The making of Mid-Century Modernism
How did one style of architecture spread right across the globe? Through adaptation, argues Dominic Bradbury
If you think the sparse, simple homes of the mid-century modern period look minimal, you should bear in mind what came before. In much of Europe and East Asia, World War II had reduced the housing stock to rubble. This is partly why Dominic Bradbury, in his introduction to the Atlas of Mid-Century Modern Houses, describes the mid-century period as marking a new beginning.
“The global destruction, displacement and violence brought about by World War II gave way to a period of reconstruction in Europe, Japan and other parts of the world that had suffered during the years of conflict.
“The United States benefitted from the arrival of many highly influential architects and designers, who had fled the rise of European fascism during the late Thirties and had settled in the country,” writes Bradbury. “Among them were a series of pioneering Modernist architects who had once taught at the Bauhaus, including Walter Gropius, Marcel Breuer and Ludwig Mies van der Rohe. Importantly, they began to teach in the US (at Harvard and the Illinois Institute of Technology in Chicago) and helped to inspire younger generations of American architects – but they also began to practice there, designing houses and other projects throughout the mid-century period. They brought with them the principles of the Bauhaus and early Modernism but adapted these lessons to the American context.”

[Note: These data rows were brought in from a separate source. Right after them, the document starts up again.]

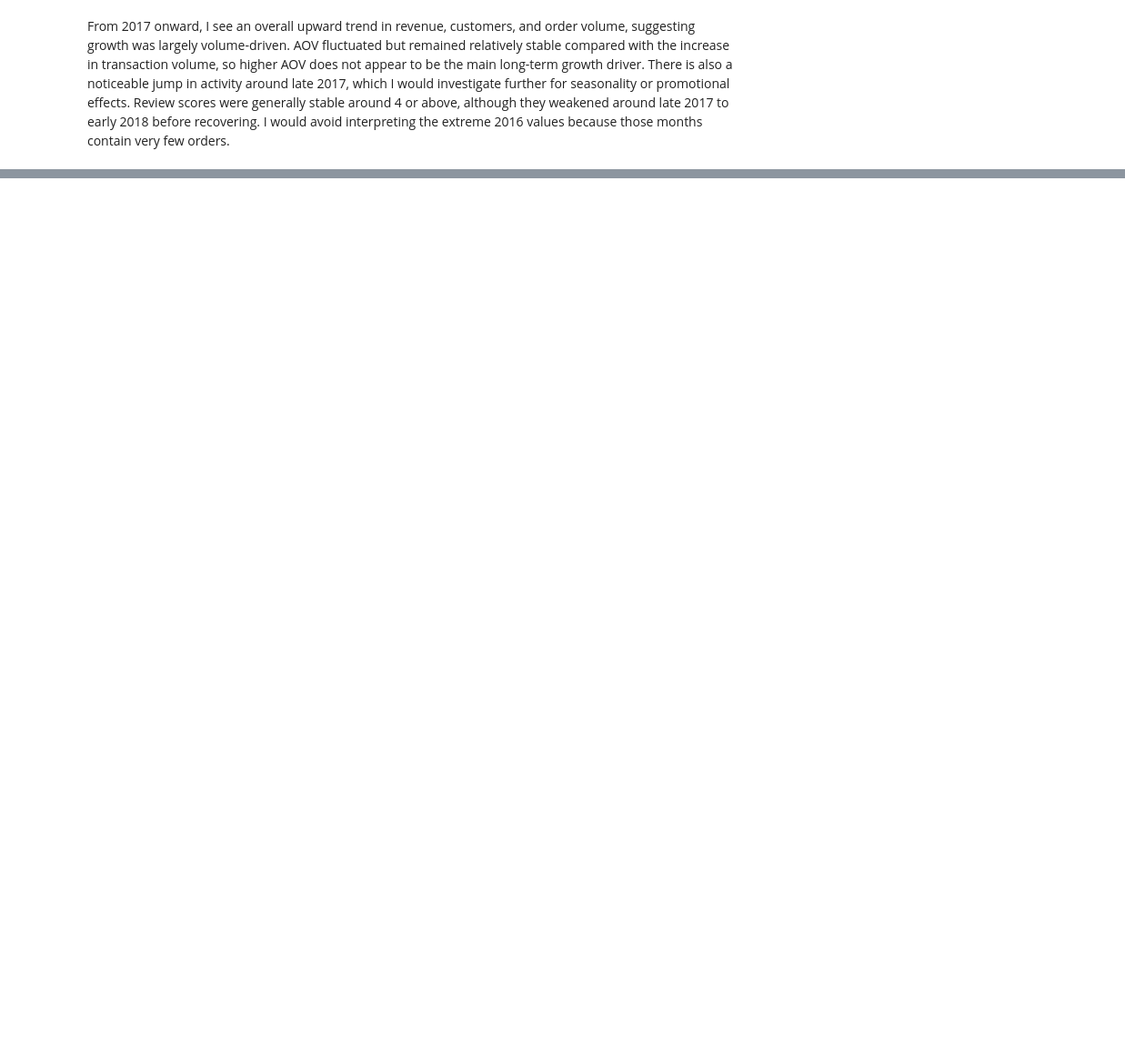
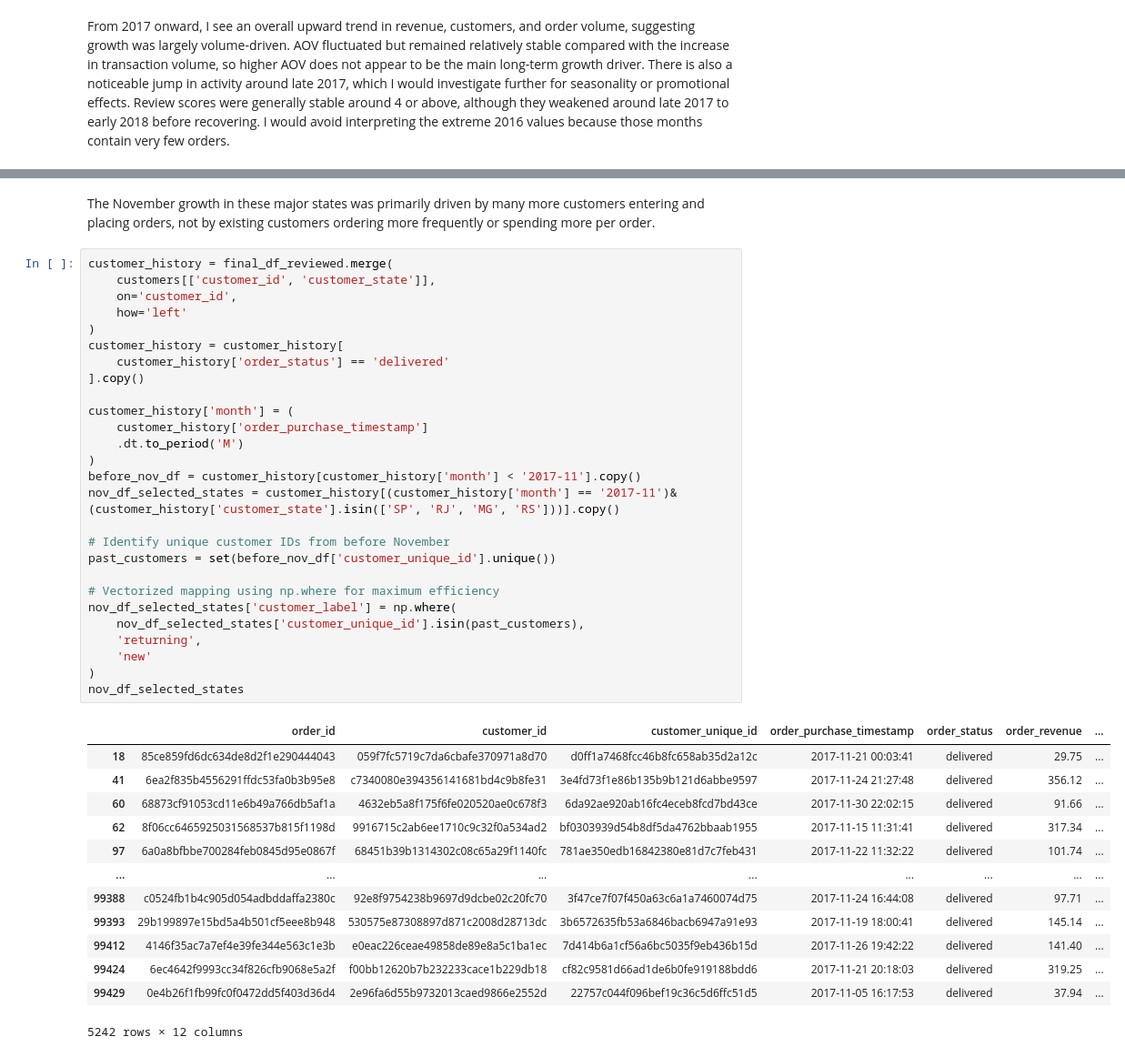
Before and after one commit to LukeXboy/E-Commerce-Data-Analysis-Personal-Project, a Jupyter notebook: 01_data_audit.ipynb, the cells around one changed output, grey strips where cells are left out. Shown at 91% size. Drawn from its saved outputs; the diff is of its cells as text; blank space fills up the shorter version.

```diff
--- a/01_data_audit.ipynb
+++ b/01_data_audit.ipynb
@@ -319,0 +515,43 @@ From 2017 onward, I see an overall upward trend in revenue, customers, and order
+# %% [markdown]
+The November growth in these major states was primarily driven by many more customers entering and placing orders, not by existing customers ordering more frequently or spending more per order.
+# %%
+customer_history = final_df_reviewed.merge(
+    customers[['customer_id', 'customer_state']],
+    on='customer_id',
+    how='left'
+)
+customer_history = customer_history[
+    customer_history['order_status'] == 'delivered'
+].copy()
+
+customer_history['month'] = (
+    customer_history['order_purchase_timestamp']
+    .dt.to_period('M')
+)
+before_nov_df = customer_history[customer_history['month'] < '2017-11'].copy()
+nov_df_selected_states = customer_history[(customer_history['month'] == '2017-11')&(customer_history['customer_state'].isin(['SP', 'RJ', 'MG', 'RS']))].copy()
+
+# Identify unique customer IDs from before November
+past_customers = set(before_nov_df['customer_unique_id'].unique())
+
+# Vectorized mapping using np.where for maximum efficiency
+nov_df_selected_states['customer_label'] = np.where(
+    nov_df_selected_states['customer_unique_id'].isin(past_customers),
+    'returning',
+    'new'
+)
+nov_df_selected_states
+# %% [output]
+|  | order_id | customer_id | customer_unique_id | order_purchase_timestamp | order_status | order_revenue | ... |
+| 18 | 85ce859fd6dc634de8d2f1e290444043 | 059f7fc5719c7da6cbafe370971a8d70 | d0ff1a7468fcc46b8fc658ab35d2a12c | 2017-11-21 00:03:41 | delivered | 29.75 | ... |
+| 41 | 6ea2f835b4556291ffdc53fa0b3b95e8 | c7340080e394356141681bd4c9b8fe31 | 3e4fd73f1e86b135b9b121d6abbe9597 | 2017-11-24 21:27:48 | delivered | 356.12 | ... |
+| 60 | 68873cf91053cd11e6b49a766db5af1a | 4632eb5a8f175f6fe020520ae0c678f3 | 6da92ae920ab16fc4eceb8fcd7bd43ce | 2017-11-30 22:02:15 | delivered | 91.66 | ... |
+| 62 | 8f06cc6465925031568537b815f1198d | 9916715c2ab6ee1710c9c32f0a534ad2 | bf0303939d54b8df5da4762bbaab1955 | 2017-11-15 11:31:41 | delivered | 317.34 | ... |
+| 97 | 6a0a8bfbbe700284feb0845d95e0867f | 68451b39b1314302c08c65a29f1140fc | 781ae350edb16842380e81d7c7feb431 | 2017-11-22 11:32:22 | delivered | 101.74 | ... |
+| ... | ... | ... | ... | ... | ... | ... | ... |
+| 99388 | c0524fb1b4c905d054adbddaffa2380c | 92e8f9754238b9697d9dcbe02c20fc70 | 3f47ce7f07f450a63c6a1a7460074d75 | 2017-11-24 16:44:08 | delivered | 97.71 | ... |
+| 99393 | 29b199897e15bd5a4b501cf5eee8b948 | 530575e87308897d871c2008d28713dc | 3b6572635fb53a6846bacb6947a91e93 | 2017-11-19 18:00:41 | delivered | 145.14 | ... |
+| 99412 | 4146f35ac7a7ef4e39fe344e563c1e3b | e0eac226ceae49858de89e8a5c1ba1ec | 7d414b6a1cf56a6bc5035f9eb436b15d | 2017-11-26 19:42:22 | delivered | 141.40 | ... |
+| 99424 | 6ec4642f9993cc34f826cfb9068e5a2f | f00bb12620b7b232233cace1b229db18 | cf82c9581d66ad1de6b0fe919188bdd6 | 2017-11-21 20:18:03 | delivered | 319.25 | ... |
+| 99429 | 0e4b26f1fb99fc0f0472dd5f403d36d4 | 2e96fa6d55b9732013caed9866e2552d | 22757c044f096bef19c36c5d6ffc51d5 | 2017-11-05 16:17:53 | delivered | 37.94 | ... |
+5242 rows × 12 columns
```
Also changed, not shown: parts of 16 cells of this notebook.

We owe many of the tenets of mid-century modern architecture to Gropius, Breuer and Mies, as well as their Swiss-French counterpart Le Corbusier, as well as technical developments that allowed more ambitious structures to be built on domestic plots.
“Steel- and concrete-framed structures obviated the need for load-bearing brick and masonry walls, allowing for more fluid layouts within the home,” writes Bradbury, “and the use of ‘curtain walls’ offered a greater sense of transparency than ever before. Within these more open and flexible floor plans, architects made increasing use of ‘service cores’ holding bathrooms and utilities. Increasingly, the borders between inside and outside space were eroded, creating a more vibrant sense of connection with the surroundings and encouraging the growth of porches, verandas and terraces.
Not every decade covered in our new book – which runs from the end of the war up until the early 1970s - is the same, just as the architecture itself changed and evolved to suit different climates, materials and cultures around the world.
“If the Fifties were dominated, more or less, by single-storey pavilions, compounds and pinwheel plans – as well as floating forms – then the houses of the Sixties gradually became more sculptural and expressive,” Bradbury explains.
“in California, émigrés such as Richard Neutra and Albert Frey combined the precepts of early Modernism and the International Style with the benign context of the West Coast climate,” he goes on. “The resulting ‘desert Modern’ houses made full use of the curtain wall, linear forms, flat roofs, fluid spatial layouts and banks of glass while opening up to the landscape with ample provision of enticing outdoor rooms and terraces.”
Meanwhile, on the far side of the Atlantic a different style was adopted. “Nordic design became associated with ‘soft Modernism’, infused with a sense of warmth and welcome that came from its focus on natural materials and textures, such as timber and stone, as well as an all-important emphasis on the hearth as the heart of the home,” he explains.
A similar approach was adopted in Japan, albeit with different results. “Many Fifties and Sixties Japanese houses explored a passion for crafted spaces in a natural palette, as seen in the work of architects such as Masako Hayashi and Junzo Yoshimura,” writes Bradbury. “But others – including the Japanese Metabolists – began moving in a different direction, exploring prefabrication and modular housing as a way of building new homes more rapidly while feeding the Japanese appetite for fresh buildings. In Tokyo, especially, land itself held the greater value and houses tended to be replaced every twenty or thirty years (leading to the demolition of some wonderful mid-century residences).”
In Latin America, meanwhile, a different style emerged. “Furniture designers such as Sergio Hernandez and Joaquim Tenreiro produced exceptional work, while architects such as Lina Bo Bardi, Sergio Bernardes, Rino Levi, and, of course, Oscar Niemeyer created architecture that was original, innovative and contextual,” writes Bradbury. “The same can be said for Mexico, where Luis Barragan became one of the great figureheads of the period but many others – such as Francisco Artigas, Augusto Alvarez, Jose Maria Buendia, Felix Candela, Max Ludwig Cetto and more – added to the wealth of the country’s architectural output during the Fifties and Sixties.”
No one would mistake a Barragan home for a Nordic one, or a Metabolist city house for a work of Californian desert modernism. Nevertheless, every home in the book captures something of the look and spirit which, Bradbury argues, lives on in today’s domestic culture.
“That’s true of their innovative approach to architecture and spatial planning but also of the expressive nature of the interiors themselves, which are infused with a spirit of positivity, confidence and delight. As such, they remain a vital source of inspiration for twenty-first-century living,” he wrties.
To see that source of inspiration in full, order a copy of the Atlas of Mid-Century Modern Houses here.